In Northern England, the default weather is grey. It rains a lot. I now own a raincoat that I use throughout the year. I combine it with jeans and sensible shoes, so that the contents of my wardrobe don’t really matter. “Too cold for the season” is a euphemism for “the usual grey, crappy weather.” I plant seedlings in March or April, so I know it must be spring when the plants start growing. The Christmas lights tell me it’s winter. That’s the way it goes. Over the last 8 years, I have worked out a method to such madness:
- January – Christmas is over, the weather gets a bit cooler. It’s now 10 degrees (50°F), down from a balmy 12 (54°F). It rains a lot.
- February – There’s snow! Kids go crazy. Schools close. By mid-afternoon, the snow has noticed it’s 6 degrees Celsius (43°F) and melts. By evening it’s raining again.
- March – Temperatures climb to 15 degrees (59°F). The sun comes out. People start having picnics. The next day it rains again. Later in the month it might snow. Kids go crazy, schools close. People start moaning. By evening it’s raining again.

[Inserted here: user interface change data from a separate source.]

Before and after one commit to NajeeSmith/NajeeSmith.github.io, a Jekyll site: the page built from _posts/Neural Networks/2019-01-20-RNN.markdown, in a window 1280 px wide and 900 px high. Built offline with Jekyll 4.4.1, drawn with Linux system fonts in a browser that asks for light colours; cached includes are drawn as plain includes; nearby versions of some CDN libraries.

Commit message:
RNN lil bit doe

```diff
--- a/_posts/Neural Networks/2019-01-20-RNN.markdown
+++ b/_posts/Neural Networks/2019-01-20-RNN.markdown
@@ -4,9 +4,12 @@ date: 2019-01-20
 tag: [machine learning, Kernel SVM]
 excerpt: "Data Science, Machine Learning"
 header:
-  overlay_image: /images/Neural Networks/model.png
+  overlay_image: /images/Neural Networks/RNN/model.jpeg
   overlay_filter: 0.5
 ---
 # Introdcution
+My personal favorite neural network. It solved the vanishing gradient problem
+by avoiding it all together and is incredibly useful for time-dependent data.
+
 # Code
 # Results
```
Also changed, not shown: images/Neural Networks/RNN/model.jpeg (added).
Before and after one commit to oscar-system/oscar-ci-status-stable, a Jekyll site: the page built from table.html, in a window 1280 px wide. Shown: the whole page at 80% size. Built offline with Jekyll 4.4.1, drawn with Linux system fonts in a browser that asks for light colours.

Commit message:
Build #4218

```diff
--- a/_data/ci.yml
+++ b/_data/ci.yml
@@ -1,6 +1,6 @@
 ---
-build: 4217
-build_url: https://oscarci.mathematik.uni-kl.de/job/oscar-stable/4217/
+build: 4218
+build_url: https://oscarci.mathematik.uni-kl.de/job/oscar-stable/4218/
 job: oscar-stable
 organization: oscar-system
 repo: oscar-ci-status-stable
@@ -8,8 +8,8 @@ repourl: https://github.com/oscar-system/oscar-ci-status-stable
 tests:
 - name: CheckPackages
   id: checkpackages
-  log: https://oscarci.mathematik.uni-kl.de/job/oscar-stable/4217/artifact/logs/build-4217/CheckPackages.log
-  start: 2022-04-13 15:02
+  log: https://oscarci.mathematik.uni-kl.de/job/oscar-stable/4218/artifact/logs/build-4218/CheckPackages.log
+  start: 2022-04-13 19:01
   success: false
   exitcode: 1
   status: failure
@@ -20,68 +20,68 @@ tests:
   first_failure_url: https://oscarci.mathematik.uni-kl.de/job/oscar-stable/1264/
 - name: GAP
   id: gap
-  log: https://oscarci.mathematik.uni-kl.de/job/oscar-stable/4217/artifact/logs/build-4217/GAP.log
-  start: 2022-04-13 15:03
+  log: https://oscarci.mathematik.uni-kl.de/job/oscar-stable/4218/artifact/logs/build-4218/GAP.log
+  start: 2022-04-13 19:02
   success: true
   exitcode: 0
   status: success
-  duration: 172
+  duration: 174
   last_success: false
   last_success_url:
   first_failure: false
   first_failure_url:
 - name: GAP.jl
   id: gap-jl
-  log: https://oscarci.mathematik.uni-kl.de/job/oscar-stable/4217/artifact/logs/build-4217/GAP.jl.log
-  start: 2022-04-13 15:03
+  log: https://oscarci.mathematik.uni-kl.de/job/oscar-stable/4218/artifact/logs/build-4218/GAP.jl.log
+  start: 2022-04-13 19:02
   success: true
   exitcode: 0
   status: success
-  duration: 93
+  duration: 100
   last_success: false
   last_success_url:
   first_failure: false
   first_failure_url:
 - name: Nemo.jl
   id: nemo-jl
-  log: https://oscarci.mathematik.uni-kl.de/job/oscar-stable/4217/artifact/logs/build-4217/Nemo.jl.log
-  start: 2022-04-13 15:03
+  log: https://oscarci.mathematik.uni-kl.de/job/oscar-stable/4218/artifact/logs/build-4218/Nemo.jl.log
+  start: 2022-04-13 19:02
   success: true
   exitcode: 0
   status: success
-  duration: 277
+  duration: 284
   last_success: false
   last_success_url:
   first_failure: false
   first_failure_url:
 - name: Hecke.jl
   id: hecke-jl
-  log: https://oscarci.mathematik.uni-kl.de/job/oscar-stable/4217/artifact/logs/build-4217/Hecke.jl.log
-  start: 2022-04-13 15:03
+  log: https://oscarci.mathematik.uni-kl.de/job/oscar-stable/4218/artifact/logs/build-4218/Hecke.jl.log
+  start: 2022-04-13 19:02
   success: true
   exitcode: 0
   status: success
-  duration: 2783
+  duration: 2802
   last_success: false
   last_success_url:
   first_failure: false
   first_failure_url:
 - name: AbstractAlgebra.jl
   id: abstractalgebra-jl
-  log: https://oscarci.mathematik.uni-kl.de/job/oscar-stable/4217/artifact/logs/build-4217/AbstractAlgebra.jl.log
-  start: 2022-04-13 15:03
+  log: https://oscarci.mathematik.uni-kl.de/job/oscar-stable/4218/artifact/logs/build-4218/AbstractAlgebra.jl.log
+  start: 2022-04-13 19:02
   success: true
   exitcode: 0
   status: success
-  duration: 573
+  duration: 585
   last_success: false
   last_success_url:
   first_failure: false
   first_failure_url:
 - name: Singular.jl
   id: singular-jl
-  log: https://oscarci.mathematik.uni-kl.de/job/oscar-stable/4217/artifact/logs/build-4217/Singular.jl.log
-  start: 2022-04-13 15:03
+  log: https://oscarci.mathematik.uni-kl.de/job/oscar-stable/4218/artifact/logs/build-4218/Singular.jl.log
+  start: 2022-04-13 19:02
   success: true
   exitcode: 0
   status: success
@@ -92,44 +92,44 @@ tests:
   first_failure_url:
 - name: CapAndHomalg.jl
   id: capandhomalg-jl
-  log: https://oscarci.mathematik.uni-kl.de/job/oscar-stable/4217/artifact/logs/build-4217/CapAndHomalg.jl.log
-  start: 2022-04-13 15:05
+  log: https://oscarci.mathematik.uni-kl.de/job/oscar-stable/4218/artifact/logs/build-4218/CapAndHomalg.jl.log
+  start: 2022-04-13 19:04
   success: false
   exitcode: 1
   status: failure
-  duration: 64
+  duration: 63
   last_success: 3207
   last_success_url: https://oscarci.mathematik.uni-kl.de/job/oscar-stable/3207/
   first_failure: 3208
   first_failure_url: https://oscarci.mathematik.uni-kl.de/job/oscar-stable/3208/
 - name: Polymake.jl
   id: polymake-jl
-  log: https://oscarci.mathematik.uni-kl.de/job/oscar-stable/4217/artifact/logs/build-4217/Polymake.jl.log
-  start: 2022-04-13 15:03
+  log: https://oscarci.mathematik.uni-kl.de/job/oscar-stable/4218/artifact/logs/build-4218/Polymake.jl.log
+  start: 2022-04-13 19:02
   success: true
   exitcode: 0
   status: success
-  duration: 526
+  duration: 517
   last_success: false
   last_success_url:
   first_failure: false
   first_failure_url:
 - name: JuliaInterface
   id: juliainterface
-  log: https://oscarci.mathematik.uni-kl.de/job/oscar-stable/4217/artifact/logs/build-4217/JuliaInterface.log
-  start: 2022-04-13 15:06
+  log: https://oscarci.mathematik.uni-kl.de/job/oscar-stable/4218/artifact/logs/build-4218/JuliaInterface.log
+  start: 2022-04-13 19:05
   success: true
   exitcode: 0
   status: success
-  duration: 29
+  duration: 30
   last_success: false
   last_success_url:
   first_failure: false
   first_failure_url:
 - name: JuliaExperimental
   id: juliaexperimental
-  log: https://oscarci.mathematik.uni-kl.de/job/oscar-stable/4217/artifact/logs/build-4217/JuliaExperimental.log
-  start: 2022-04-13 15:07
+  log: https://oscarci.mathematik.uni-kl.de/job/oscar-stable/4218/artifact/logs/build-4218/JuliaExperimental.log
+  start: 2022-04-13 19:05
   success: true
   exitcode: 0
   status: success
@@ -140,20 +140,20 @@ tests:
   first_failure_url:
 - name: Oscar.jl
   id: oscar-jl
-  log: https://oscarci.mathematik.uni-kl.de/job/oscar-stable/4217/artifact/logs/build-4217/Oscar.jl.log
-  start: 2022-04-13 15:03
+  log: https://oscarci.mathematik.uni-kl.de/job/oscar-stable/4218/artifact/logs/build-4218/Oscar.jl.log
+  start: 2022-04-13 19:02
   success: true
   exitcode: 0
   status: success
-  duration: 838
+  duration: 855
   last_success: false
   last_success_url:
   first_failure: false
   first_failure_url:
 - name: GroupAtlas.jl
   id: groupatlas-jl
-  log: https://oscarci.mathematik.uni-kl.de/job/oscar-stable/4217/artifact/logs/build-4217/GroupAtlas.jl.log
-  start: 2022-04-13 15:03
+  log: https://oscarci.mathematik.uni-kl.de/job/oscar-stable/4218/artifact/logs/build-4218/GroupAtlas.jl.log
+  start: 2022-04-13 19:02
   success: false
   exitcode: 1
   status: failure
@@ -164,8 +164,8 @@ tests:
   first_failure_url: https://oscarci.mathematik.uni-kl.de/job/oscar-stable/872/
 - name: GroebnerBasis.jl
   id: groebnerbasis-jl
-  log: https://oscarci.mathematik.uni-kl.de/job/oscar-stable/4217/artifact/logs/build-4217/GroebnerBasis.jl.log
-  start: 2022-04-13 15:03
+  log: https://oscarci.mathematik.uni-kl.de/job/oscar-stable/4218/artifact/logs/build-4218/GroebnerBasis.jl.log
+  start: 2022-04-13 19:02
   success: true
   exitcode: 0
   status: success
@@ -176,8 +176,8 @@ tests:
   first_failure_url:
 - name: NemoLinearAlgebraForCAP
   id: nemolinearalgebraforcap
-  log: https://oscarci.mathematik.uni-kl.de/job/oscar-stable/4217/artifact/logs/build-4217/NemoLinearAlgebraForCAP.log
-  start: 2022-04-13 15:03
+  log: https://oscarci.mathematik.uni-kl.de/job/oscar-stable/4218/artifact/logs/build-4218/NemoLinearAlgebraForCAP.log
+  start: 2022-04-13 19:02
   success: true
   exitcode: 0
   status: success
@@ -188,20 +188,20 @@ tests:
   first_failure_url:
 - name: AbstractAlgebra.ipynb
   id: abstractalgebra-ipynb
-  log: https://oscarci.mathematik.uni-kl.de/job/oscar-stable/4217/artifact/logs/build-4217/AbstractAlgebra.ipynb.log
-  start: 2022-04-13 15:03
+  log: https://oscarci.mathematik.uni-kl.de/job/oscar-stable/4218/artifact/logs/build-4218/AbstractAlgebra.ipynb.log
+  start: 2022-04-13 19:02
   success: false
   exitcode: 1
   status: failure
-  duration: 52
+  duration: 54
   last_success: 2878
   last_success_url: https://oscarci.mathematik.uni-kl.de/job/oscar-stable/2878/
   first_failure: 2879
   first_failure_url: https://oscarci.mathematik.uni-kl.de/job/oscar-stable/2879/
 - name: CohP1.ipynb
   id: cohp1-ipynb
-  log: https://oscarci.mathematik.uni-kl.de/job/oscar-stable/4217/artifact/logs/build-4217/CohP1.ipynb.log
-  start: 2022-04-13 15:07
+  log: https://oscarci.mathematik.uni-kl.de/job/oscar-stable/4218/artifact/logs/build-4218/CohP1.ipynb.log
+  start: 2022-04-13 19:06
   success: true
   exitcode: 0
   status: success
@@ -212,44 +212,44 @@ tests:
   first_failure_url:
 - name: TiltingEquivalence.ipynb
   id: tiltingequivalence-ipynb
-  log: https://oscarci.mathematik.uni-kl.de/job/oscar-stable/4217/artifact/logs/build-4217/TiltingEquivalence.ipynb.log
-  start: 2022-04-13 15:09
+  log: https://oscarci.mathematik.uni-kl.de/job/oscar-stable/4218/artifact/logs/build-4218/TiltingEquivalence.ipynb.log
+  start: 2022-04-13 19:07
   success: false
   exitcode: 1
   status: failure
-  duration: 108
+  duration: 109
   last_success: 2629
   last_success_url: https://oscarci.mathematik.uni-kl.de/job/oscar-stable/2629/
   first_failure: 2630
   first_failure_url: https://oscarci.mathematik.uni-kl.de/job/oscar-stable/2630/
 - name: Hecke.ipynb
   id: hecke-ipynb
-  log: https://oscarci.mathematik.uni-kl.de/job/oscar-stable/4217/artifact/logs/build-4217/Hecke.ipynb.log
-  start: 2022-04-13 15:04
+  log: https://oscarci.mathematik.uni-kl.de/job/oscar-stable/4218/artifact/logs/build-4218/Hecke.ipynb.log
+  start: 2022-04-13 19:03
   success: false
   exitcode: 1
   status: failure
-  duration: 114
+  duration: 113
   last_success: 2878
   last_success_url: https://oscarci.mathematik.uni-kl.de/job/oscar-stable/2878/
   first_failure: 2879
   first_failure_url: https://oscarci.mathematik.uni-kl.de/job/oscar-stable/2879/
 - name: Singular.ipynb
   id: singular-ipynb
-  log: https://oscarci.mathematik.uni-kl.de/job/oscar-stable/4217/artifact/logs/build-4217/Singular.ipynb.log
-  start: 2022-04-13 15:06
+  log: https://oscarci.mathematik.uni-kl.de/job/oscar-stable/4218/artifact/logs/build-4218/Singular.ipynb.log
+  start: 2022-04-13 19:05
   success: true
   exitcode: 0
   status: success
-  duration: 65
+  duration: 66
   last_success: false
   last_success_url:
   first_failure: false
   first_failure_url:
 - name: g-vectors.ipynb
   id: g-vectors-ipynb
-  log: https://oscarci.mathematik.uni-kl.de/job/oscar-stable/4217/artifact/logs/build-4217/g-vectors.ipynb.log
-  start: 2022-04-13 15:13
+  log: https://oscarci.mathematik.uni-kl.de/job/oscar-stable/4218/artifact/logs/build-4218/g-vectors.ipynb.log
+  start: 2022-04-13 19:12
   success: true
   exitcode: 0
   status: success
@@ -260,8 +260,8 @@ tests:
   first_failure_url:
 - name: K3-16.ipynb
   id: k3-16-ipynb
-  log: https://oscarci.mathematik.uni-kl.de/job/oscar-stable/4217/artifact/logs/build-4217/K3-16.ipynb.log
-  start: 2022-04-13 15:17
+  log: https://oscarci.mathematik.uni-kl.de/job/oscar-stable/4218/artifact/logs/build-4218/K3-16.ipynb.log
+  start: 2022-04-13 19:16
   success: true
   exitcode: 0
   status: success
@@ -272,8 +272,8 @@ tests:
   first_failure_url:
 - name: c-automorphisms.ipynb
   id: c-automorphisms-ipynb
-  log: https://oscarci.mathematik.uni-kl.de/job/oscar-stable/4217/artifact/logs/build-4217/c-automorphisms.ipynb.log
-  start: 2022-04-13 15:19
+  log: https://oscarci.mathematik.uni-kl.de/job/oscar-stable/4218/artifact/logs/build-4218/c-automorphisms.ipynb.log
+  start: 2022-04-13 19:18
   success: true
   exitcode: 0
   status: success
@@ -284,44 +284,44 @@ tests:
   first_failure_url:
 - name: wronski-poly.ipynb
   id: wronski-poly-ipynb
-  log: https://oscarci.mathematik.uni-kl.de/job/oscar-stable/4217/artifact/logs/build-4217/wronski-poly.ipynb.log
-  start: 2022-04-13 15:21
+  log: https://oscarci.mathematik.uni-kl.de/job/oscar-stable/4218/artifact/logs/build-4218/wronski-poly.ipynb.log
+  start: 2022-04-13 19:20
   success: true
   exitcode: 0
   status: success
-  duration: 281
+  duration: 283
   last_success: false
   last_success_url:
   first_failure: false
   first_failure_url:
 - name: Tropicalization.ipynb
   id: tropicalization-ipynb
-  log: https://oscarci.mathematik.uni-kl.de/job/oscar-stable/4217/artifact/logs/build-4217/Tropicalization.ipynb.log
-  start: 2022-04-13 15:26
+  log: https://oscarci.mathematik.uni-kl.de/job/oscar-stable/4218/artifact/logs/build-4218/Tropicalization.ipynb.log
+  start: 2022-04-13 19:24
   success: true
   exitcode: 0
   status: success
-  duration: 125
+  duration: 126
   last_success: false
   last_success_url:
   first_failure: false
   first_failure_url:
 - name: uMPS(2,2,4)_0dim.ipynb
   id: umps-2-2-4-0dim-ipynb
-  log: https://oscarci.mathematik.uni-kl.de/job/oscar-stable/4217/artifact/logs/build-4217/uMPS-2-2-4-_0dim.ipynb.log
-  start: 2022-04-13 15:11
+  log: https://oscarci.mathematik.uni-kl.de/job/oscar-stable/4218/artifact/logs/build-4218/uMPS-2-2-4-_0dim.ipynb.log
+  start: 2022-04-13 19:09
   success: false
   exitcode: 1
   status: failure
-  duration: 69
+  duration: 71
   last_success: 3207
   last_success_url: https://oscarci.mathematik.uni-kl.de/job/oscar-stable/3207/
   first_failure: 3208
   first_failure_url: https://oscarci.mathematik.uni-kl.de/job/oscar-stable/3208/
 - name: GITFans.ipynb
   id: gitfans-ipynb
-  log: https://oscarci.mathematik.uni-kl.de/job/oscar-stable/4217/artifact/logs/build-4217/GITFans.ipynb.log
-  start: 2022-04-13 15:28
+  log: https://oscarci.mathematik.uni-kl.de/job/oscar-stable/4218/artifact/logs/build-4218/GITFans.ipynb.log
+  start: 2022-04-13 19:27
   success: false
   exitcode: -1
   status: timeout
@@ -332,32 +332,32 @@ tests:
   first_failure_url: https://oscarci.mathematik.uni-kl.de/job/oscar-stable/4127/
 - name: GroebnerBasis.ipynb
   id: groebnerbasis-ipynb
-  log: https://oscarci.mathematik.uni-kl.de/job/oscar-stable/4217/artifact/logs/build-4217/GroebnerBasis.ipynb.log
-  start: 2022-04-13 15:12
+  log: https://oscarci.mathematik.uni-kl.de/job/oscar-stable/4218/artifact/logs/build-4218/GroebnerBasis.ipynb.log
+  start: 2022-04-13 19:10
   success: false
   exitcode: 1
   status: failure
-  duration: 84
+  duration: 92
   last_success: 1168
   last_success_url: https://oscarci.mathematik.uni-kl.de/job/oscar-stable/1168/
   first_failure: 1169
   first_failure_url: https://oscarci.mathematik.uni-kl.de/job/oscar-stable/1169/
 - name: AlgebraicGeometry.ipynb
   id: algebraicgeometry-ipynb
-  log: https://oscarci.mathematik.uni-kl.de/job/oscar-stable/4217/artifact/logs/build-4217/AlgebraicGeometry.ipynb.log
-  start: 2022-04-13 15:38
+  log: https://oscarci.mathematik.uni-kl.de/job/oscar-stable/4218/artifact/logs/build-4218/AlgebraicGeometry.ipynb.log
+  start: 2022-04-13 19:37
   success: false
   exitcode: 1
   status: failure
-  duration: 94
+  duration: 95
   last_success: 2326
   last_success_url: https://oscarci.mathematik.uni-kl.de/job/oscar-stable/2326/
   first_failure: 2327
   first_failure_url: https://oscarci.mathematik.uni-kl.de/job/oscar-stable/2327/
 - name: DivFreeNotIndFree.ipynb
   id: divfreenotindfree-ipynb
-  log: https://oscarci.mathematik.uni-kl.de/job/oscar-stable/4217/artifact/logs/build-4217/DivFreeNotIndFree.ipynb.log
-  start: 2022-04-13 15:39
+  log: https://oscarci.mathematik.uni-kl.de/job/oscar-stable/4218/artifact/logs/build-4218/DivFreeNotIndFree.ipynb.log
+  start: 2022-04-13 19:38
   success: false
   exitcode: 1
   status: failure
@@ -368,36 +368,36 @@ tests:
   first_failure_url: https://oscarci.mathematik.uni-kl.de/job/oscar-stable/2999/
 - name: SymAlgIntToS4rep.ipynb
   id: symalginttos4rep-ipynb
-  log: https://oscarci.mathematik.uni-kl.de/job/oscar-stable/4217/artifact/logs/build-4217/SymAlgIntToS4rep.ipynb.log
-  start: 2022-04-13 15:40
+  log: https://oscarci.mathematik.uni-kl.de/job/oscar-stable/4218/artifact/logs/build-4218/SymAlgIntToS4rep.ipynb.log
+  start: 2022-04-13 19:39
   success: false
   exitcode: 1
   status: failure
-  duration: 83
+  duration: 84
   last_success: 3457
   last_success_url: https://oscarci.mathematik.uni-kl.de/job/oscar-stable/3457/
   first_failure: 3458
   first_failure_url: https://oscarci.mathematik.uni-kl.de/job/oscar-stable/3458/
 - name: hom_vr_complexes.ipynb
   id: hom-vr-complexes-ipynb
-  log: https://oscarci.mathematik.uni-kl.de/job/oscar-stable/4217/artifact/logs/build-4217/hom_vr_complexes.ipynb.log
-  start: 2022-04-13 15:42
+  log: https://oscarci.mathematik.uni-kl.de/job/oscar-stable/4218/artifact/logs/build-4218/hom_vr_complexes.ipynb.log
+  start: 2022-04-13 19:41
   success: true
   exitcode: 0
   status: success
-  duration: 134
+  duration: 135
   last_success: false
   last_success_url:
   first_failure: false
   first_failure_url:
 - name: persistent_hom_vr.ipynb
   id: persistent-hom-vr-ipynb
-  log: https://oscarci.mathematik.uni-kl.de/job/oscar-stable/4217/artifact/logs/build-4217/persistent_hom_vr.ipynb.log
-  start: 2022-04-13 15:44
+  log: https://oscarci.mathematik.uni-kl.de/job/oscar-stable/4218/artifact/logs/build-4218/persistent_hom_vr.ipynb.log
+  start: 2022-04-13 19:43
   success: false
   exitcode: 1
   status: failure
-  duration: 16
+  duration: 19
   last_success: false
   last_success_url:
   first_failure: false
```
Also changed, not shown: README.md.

- April – Temperatures are down again. It’s really quite cold, barely above freezing, but you start sowing and planting anyway. It snows. People are annoyed. It then rains for the rest of the month.
- May – There’s a heat wave. People get sunburnt and have picnics. They smile at each other and say “It’s only May! There’s a whole summer still to come!” Only foreigners truly believe that. The second half of the month has constant rain and 12 degrees Celsius. There’s still hope.
- June – It rains. Flowers start blooming, then suffer from depression. There is still hope.
- July – A heat wave! Everybody gets sunburnt. After three days, half the country complains about the sun. The sun listens and retreats. It rains. There is still hope.
- August – It’s pretty miserable. People holiday abroad. There’s now very little hope left.
- September – The weather picks up. It’s really lovely, actually, because wearing long sleeves in September is quite normal, so you don’t even need to consider wearing a t-shirt.
- October – Half golden, half wet.
- November – Perfectly miserable, as Novembers should be. 12 degrees.
- December – Only foreigners ever dream of a white Christmas. It rains a lot. It’s probably 12 degrees on Christmas Day, and they will call it “unseasonably warm.”
Because I know this pattern, I’m doing my very best to focus on things that don’t depend on the weather, like meeting friends indoors or reading a book. I surround myself with pretty things and close the curtains. I give my children vitamin D drops. But that’s the way the weather will always be, and there is no hope, and I’ll just have to get used to it. And to make matters worse, I’m not even allowed to moan about it, because I’m not British. Life is just not fair sometimes.